### WHAT TO WORK ON
Please copy the entries below word for word, leaving out any image.

_____

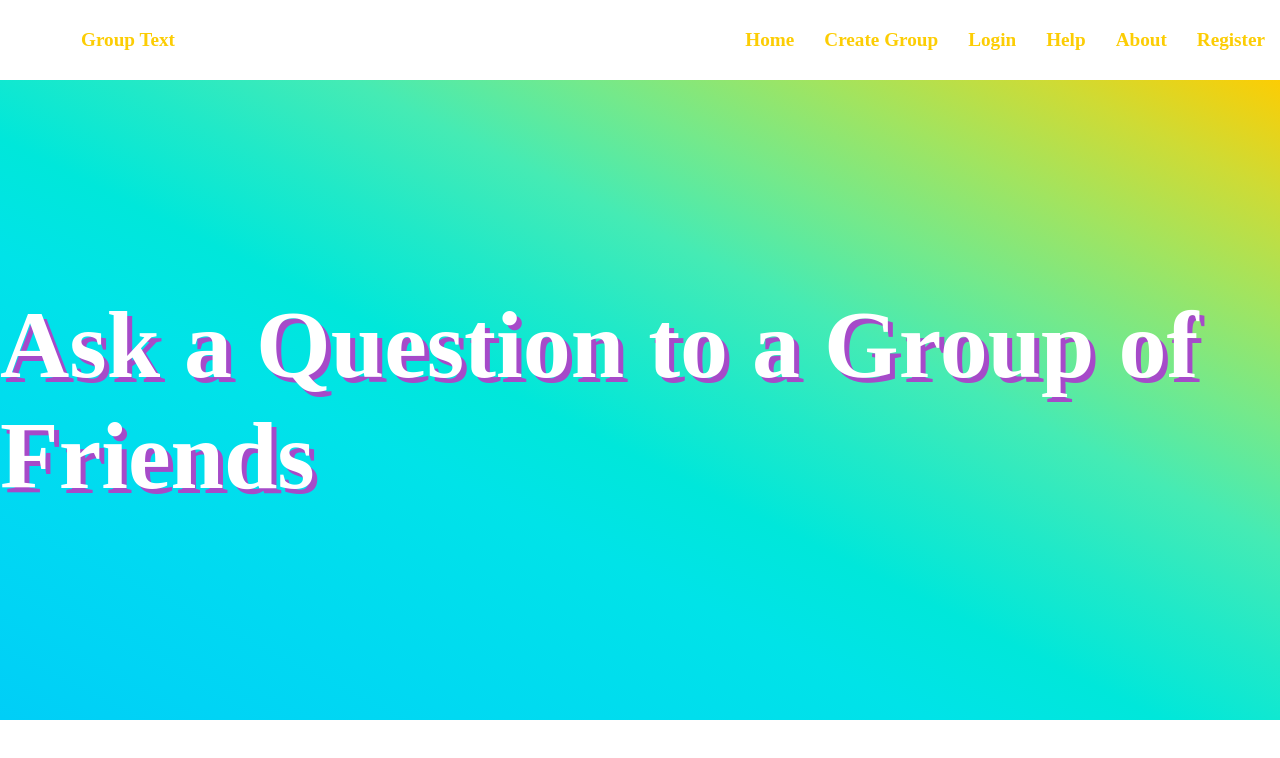
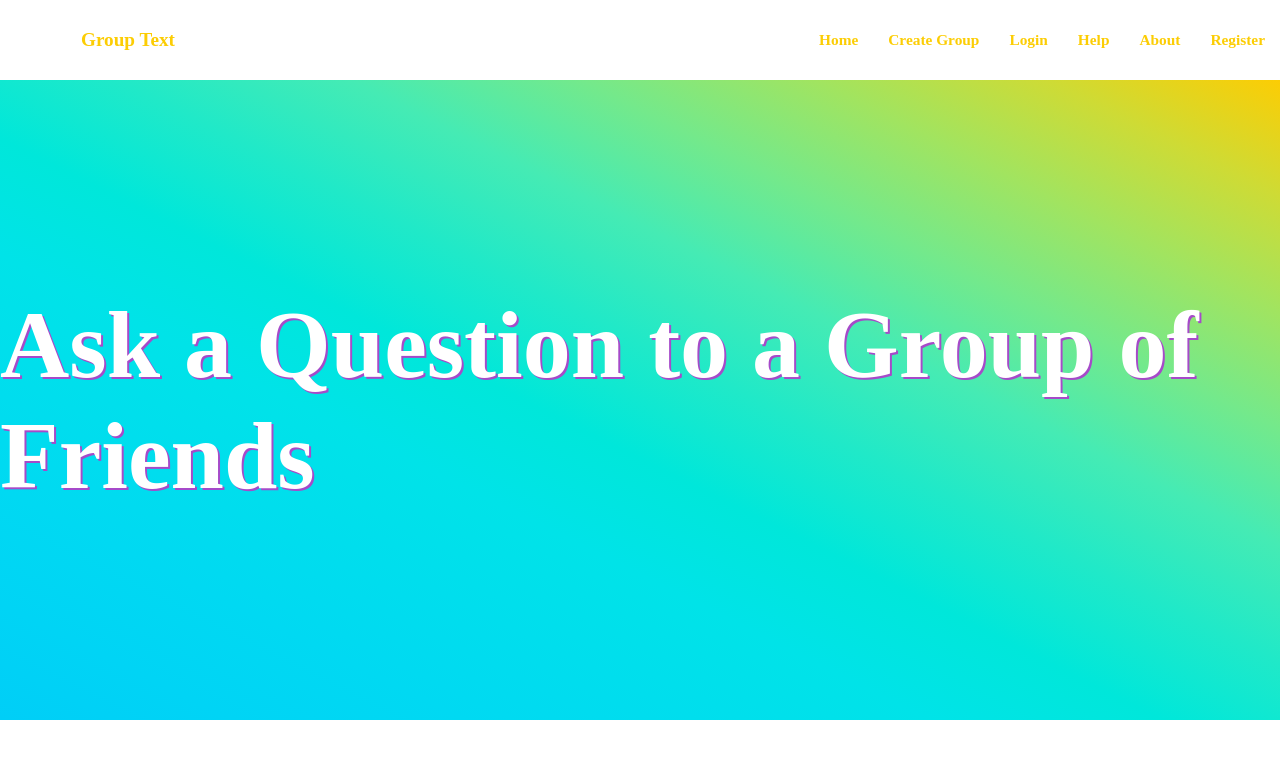
Before and after one commit to lucvankerkvoort/Grouptext, a React (Create React App) app in the folder views/: page / in a window 1280 px wide. Shown: the top 758 px of the page. Built offline with nearby package versions, Linux system fonts and the light colour scheme; a web font is replaced by a local one.

Commit message:
made the page mobile responsive

```diff
--- a/views/src/styles/components/_About.scss
+++ b/views/src/styles/components/_About.scss
@@ -1,11 +1,14 @@
+.Help,
 .About {
+  background: white;
   display: flex;
   height: 90vh;
+  margin: 0px;
   justify-content: center;
   align-items: center;
-  margin: 0px;
   .text {
     display: flex;
+    font-size: 0.7em;
     flex-direction: column;
     justify-content: center;
     text-align: center;
@@ -20,3 +23,20 @@
     }
   }
 }
+
+@media only screen and (min-width: 600px) {
+}
+
+/* Medium devices (landscape tablets, 768px and up) */
+@media only screen and (min-width: 768px) {
+}
+
+/* Extra large devices (large laptops and desktops, 1200px and up) */
+@media only screen and (min-width: 1200px) {
+  .Help,
+  .About {
+    .text {
+      font-size: 1em;
+    }
+  }
+}
--- a/views/src/styles/components/_Help.scss
+++ b/views/src/styles/components/_Help.scss
@@ -7,6 +7,7 @@
   align-items: center;
   .text {
     display: flex;
+    font-size: 0.7em;
     flex-direction: column;
     justify-content: center;
     text-align: center;
@@ -21,3 +22,20 @@
     }
   }
 }
+
+@media only screen and (min-width: 600px) {
+}
+
+/* Medium devices (landscape tablets, 768px and up) */
+@media only screen and (min-width: 768px) {
+}
+
+/* Extra large devices (large laptops and desktops, 1200px and up) */
+@media only screen and (min-width: 1200px) {
+  .Help,
+  .About {
+    .text {
+      font-size: 1em;
+    }
+  }
+}
--- a/views/src/styles/components/_Jumbotron.scss
+++ b/views/src/styles/components/_Jumbotron.scss
@@ -23,7 +23,27 @@
   color: white;
   align-items: center;
   h2 {
-    font-size: 6em;
-    text-shadow: 5px 5px #a64ac9;
+    font-size: 4em;
+    text-shadow: 2px 2px #a64ac9;
   }
 }
+@media only screen and (min-width: 600px) {
+  .jumbotron {
+    h2 {
+      font-size: 6em;
+    }
+  }
+}
+
+/* Medium devices (landscape tablets, 768px and up) */
+@media only screen and (min-width: 768px) {
+}
+
+/* Extra large devices (large laptops and desktops, 1200px and up) */
+@media only screen and (min-width: 1200px) {
+  .jumbotron {
+    h2 {
+      font-size: 6em;
+    }
+  }
+}
--- a/views/src/styles/components/_Navbar.scss
+++ b/views/src/styles/components/_Navbar.scss
@@ -1,5 +1,6 @@
 .navbar {
   display: flex;
+  justify-content: center;
   height: 10vh;
   width: 100%;
   font-family: "Montserrat";
@@ -7,12 +8,12 @@
   color: $yellow;
   background: white;
   .logo {
-    display: flex;
+    display: none;
     width: 20%;
     justify-content: center;
     align-items: center;
     p {
-      font-size: 1.2em;
+      font-size: 0.5em;
       color: $yellow;
     }
     p:hover {
@@ -32,8 +33,8 @@
     width: 80%;
     p {
       color: $yellow;
-      font-size: 1.2em;
-      padding: 0 15px;
+      font-size: 0.8em;
+      padding: 0 2px;
       cursor: pointer;
     }
     p:hover {
@@ -47,18 +48,37 @@
   }
 }
 
-@media only screen and (max-width: 600px) {
-  .logo {
-    display: none;
+@media only screen and (min-width: 600px) {
+  .navbar {
+    margin-left: 0px;
+
+    .navbar-items {
+      p {
+        padding: 0 15px;
+      }
+    }
+
+    .logo {
+      display: flex;
+      width: 20%;
+      justify-content: center;
+      align-items: center;
+      p {
+        font-size: 1.2em;
+        color: $yellow;
+      }
+    }
   }
   .navbar-items {
-    font-size: 0.7em;
+    font-size: 1.2em;
     width: 100%;
   }
-  .navbar-items p {
-    padding: 0 5px;
-  }
-  .text {
-    font-size: 0.7em;
-  }
 }
+
+/* Medium devices (landscape tablets, 768px and up) */
+@media only screen and (min-width: 768px) {
+}
+
+/* Extra large devices (large laptops and desktops, 1200px and up) */
+@media only screen and (min-width: 1200px) {
+}
```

_____

### YOUR SOLUTION
Before and after one commit to lucvankerkvoort/Grouptext, a React (Create React App) app in the folder views/: page / in a window 1280 px wide. Shown: the top 758 px of the page. Built offline with nearby package versions, Linux system fonts and the light colour scheme; a web font is replaced by a local one.

Commit message:
made the page mobile responsive

```diff
--- a/views/src/styles/components/_About.scss
+++ b/views/src/styles/components/_About.scss
@@ -1,11 +1,14 @@
+.Help,
 .About {
+  background: white;
   display: flex;
   height: 90vh;
+  margin: 0px;
   justify-content: center;
   align-items: center;
-  margin: 0px;
   .text {
     display: flex;
+    font-size: 0.7em;
     flex-direction: column;
     justify-content: center;
     text-align: center;
@@ -20,3 +23,20 @@
     }
   }
 }
+
+@media only screen and (min-width: 600px) {
+}
+
+/* Medium devices (landscape tablets, 768px and up) */
+@media only screen and (min-width: 768px) {
+}
+
+/* Extra large devices (large laptops and desktops, 1200px and up) */
+@media only screen and (min-width: 1200px) {
+  .Help,
+  .About {
+    .text {
+      font-size: 1em;
+    }
+  }
+}
--- a/views/src/styles/components/_Help.scss
+++ b/views/src/styles/components/_Help.scss
@@ -7,6 +7,7 @@
   align-items: center;
   .text {
     display: flex;
+    font-size: 0.7em;
     flex-direction: column;
     justify-content: center;
     text-align: center;
@@ -21,3 +22,20 @@
     }
   }
 }
+
+@media only screen and (min-width: 600px) {
+}
+
+/* Medium devices (landscape tablets, 768px and up) */
+@media only screen and (min-width: 768px) {
+}
+
+/* Extra large devices (large laptops and desktops, 1200px and up) */
+@media only screen and (min-width: 1200px) {
+  .Help,
+  .About {
+    .text {
+      font-size: 1em;
+    }
+  }
+}
--- a/views/src/styles/components/_Jumbotron.scss
+++ b/views/src/styles/components/_Jumbotron.scss
@@ -23,7 +23,27 @@
   color: white;
   align-items: center;
   h2 {
-    font-size: 6em;
-    text-shadow: 5px 5px #a64ac9;
+    font-size: 4em;
+    text-shadow: 2px 2px #a64ac9;
   }
 }
+@media only screen and (min-width: 600px) {
+  .jumbotron {
+    h2 {
+      font-size: 6em;
+    }
+  }
+}
+
+/* Medium devices (landscape tablets, 768px and up) */
+@media only screen and (min-width: 768px) {
+}
+
+/* Extra large devices (large laptops and desktops, 1200px and up) */
+@media only screen and (min-width: 1200px) {
+  .jumbotron {
+    h2 {
+      font-size: 6em;
+    }
+  }
+}
--- a/views/src/styles/components/_Navbar.scss
+++ b/views/src/styles/components/_Navbar.scss
@@ -1,5 +1,6 @@
 .navbar {
   display: flex;
+  justify-content: center;
   height: 10vh;
   width: 100%;
   font-family: "Montserrat";
@@ -7,12 +8,12 @@
   color: $yellow;
   background: white;
   .logo {
-    display: flex;
+    display: none;
     width: 20%;
     justify-content: center;
     align-items: center;
     p {
-      font-size: 1.2em;
+      font-size: 0.5em;
       color: $yellow;
     }
     p:hover {
@@ -32,8 +33,8 @@
     width: 80%;
     p {
       color: $yellow;
-      font-size: 1.2em;
-      padding: 0 15px;
+      font-size: 0.8em;
+      padding: 0 2px;
       cursor: pointer;
     }
     p:hover {
@@ -47,18 +48,37 @@
   }
 }
 
-@media only screen and (max-width: 600px) {
-  .logo {
-    display: none;
+@media only screen and (min-width: 600px) {
+  .navbar {
+    margin-left: 0px;
+
+    .navbar-items {
+      p {
+        padding: 0 15px;
+      }
+    }
+
+    .logo {
+      display: flex;
+      width: 20%;
+      justify-content: center;
+      align-items: center;
+      p {
+        font-size: 1.2em;
+        color: $yellow;
+      }
+    }
   }
   .navbar-items {
-    font-size: 0.7em;
+    font-size: 1.2em;
     width: 100%;
   }
-  .navbar-items p {
-    padding: 0 5px;
-  }
-  .text {
-    font-size: 0.7em;
-  }
 }
+
+/* Medium devices (landscape tablets, 768px and up) */
+@media only screen and (min-width: 768px) {
+}
+
+/* Extra large devices (large laptops and desktops, 1200px and up) */
+@media only screen and (min-width: 1200px) {
+}
```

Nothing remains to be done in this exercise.